Shinobu’s figure is only okay, but I think the bushes here are great. The bench is actually based off a Google Images hit for nice bench”.
[111220 – 120102]
The first illustration in today’s update was actually done before the last picture in the last update, but everything in the last update flowed together better, so I didn’t include this.
This is basically a remake of what I consider the crappiest painting as of late, the Akemi Homura 2011 painting. While this colored pencil piece is obviously somewhat less polished than its digital counterpart I think its also a lot closer to what I originally wanted. In part due to the immaturity of my colored pencil process, the lighting here is also fairly ambiguous.
There’s a less-than-interesting process photo I took a little more than halfway through too. A little bit of color testing on the side; for whatever reason it was significantly harder to settle on Akemi’s colors than it was to settle on Inori’s colors. You can also see that there’s actually a lot of “junk” lines that the colored pencil covered up really well. Overall, fairly satisfied, though. Satisfied enough that I wouldn’t attempt another in the near future.
[111205 – 111220]
So this post features some doodles I did not during Thanksgiving break, but, surprisingly, during the weeks after.
I’ve kind of gotten at this in the past, but I think one of the issues I’ve been having in general is that the more I try to “polish” a drawing, the crappier it gets. To be more specific (in a really vague way), I just feel that things get “stiffer” or just less “fluid” when I actually try to commit to doing a full painting or whatnot. Often enough, I think the sketches leading up to a particular painting are, with respect to lineart mostly, better than the painting itself. The most telling manifestation of this phenomenon is something I’ve written about many times in the past; it’s that the lineart for a painting always turns out worse at the end.
And obviously I’ve tried various things in the past to get around this, the latest being that I’m using pencil linearts straight up with only a little bit of erasing, but even then I still find something just isn’t preserved.
So this colored pencil thing initially didn’t have anything to do with the whole polished = rubbish thing. I was just using the colored pencils to indicate the colors on some thoughts, and I was just messing with how exactly to apply the colors (like as shading or ontop of shading, etc). That’s the top left. Then I had this thought, and I was talking to J about this, about doing like shading and coloring in parallel rather than in series, and that’s kind of what’s going on in the bottom left and right. That didn’t go far, but I got two sketches out of it.

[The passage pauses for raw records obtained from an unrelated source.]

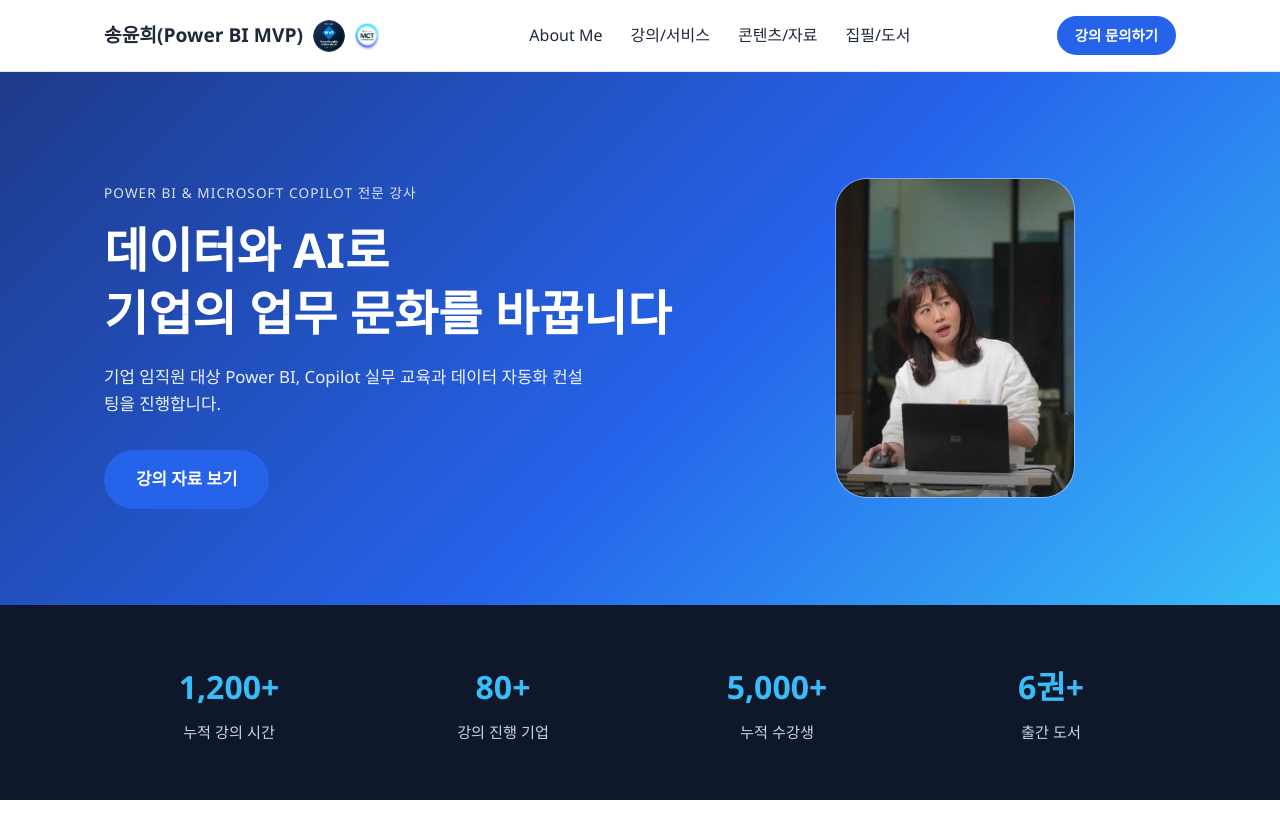
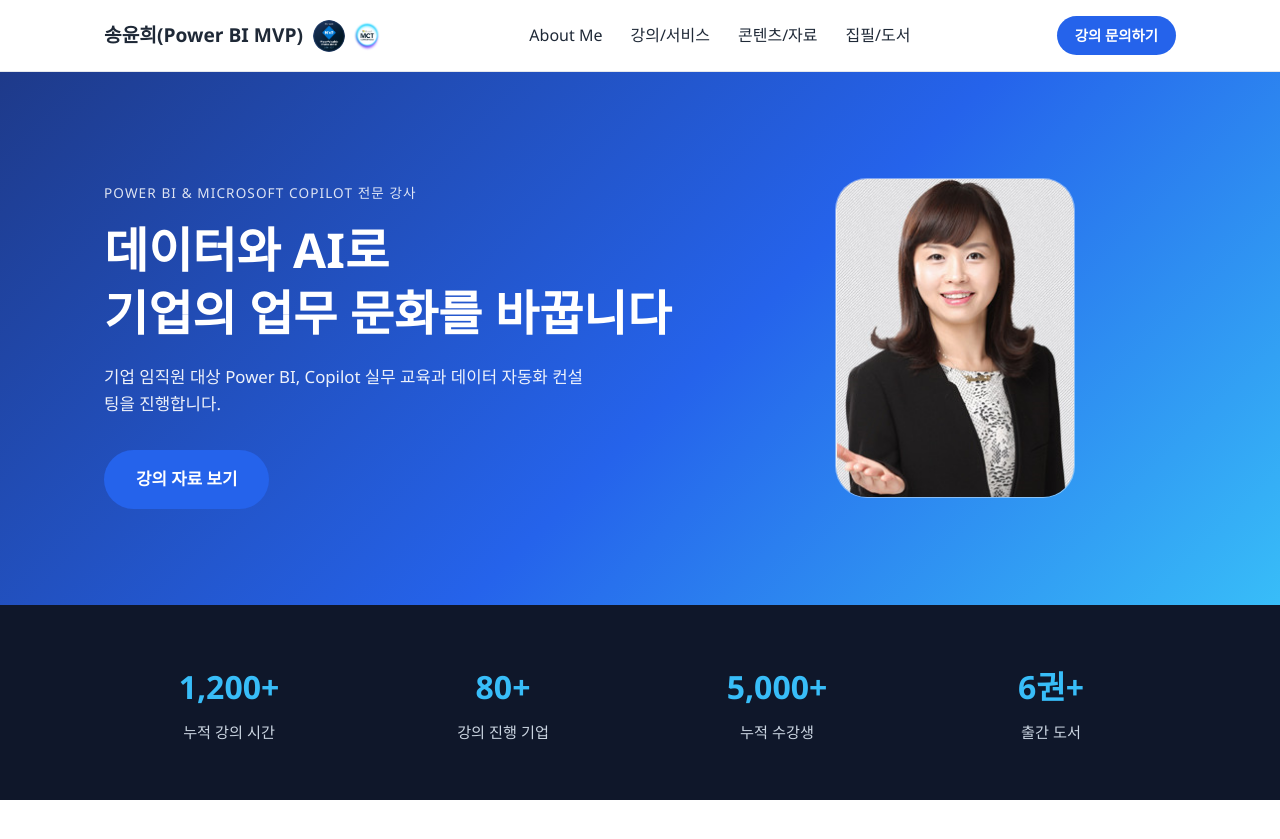
Before and after one commit to unisong114/MainPage, a Jekyll site: the page built from index.html, in a window 1280 px wide and 900 px high. Shown: the top 839 px of the window. Built offline with Jekyll 4.4.1, drawn with Linux system fonts in a browser that asks for light colours.

Commit message:
Use profile1.png for hero photo

```diff
--- a/_includes/hero.html
+++ b/_includes/hero.html
@@ -8,7 +8,7 @@
     </div>
     <div class="hero__visual">
       <div class="hero__mockup">
-        <img src="{{ '/assets/images/profile.jpg' | relative_url }}" alt="송윤희 강사 프로필 사진">
+        <img src="{{ '/assets/images/profile1.png' | relative_url }}" alt="송윤희 강사 프로필 사진">
       </div>
     </div>
   </div>
```
Also changed, not shown: assets/images/profile1.png (added), assets/images/profile3.jpg (renamed from assets/images/profile.jpg), 1 other file.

Another month, another update (though it’s more like 1.5 updates a month, given the last three or four). Today’s is admittedly weak, but I basically didn’t do any drawing this quarter and I basically didn’t do any drawing over the break as well.
These first two pages of doodle were done in August. This is a general redesign of Bradly’s yacht from Reflection. I don’t seem to have a drawing of the original posted, but the general gist is that lines became straighter and the ship became less obnoxious. Also present are Charles, Bradly’s pilot (chauffeur? butler? secretary? we’re not really sure at this point), and Bradly donning his traditional Founder suit over a Steve Jobs-esque black turtleneck.
This is a little more recent, but it’s another general redesign, this time of the Wind Charmer Wynn from TIAIIS. Again, I can’t seem to find my original sketches on the site, but again, the lines became straighter (though this one wasn’t particularly obnoxious in the first place). I think the general result here is that the ship is overall more “professional” than it used to be. Meaning, even though it is still built from two ships, it looks like the military did the conversion, rather than John Doe.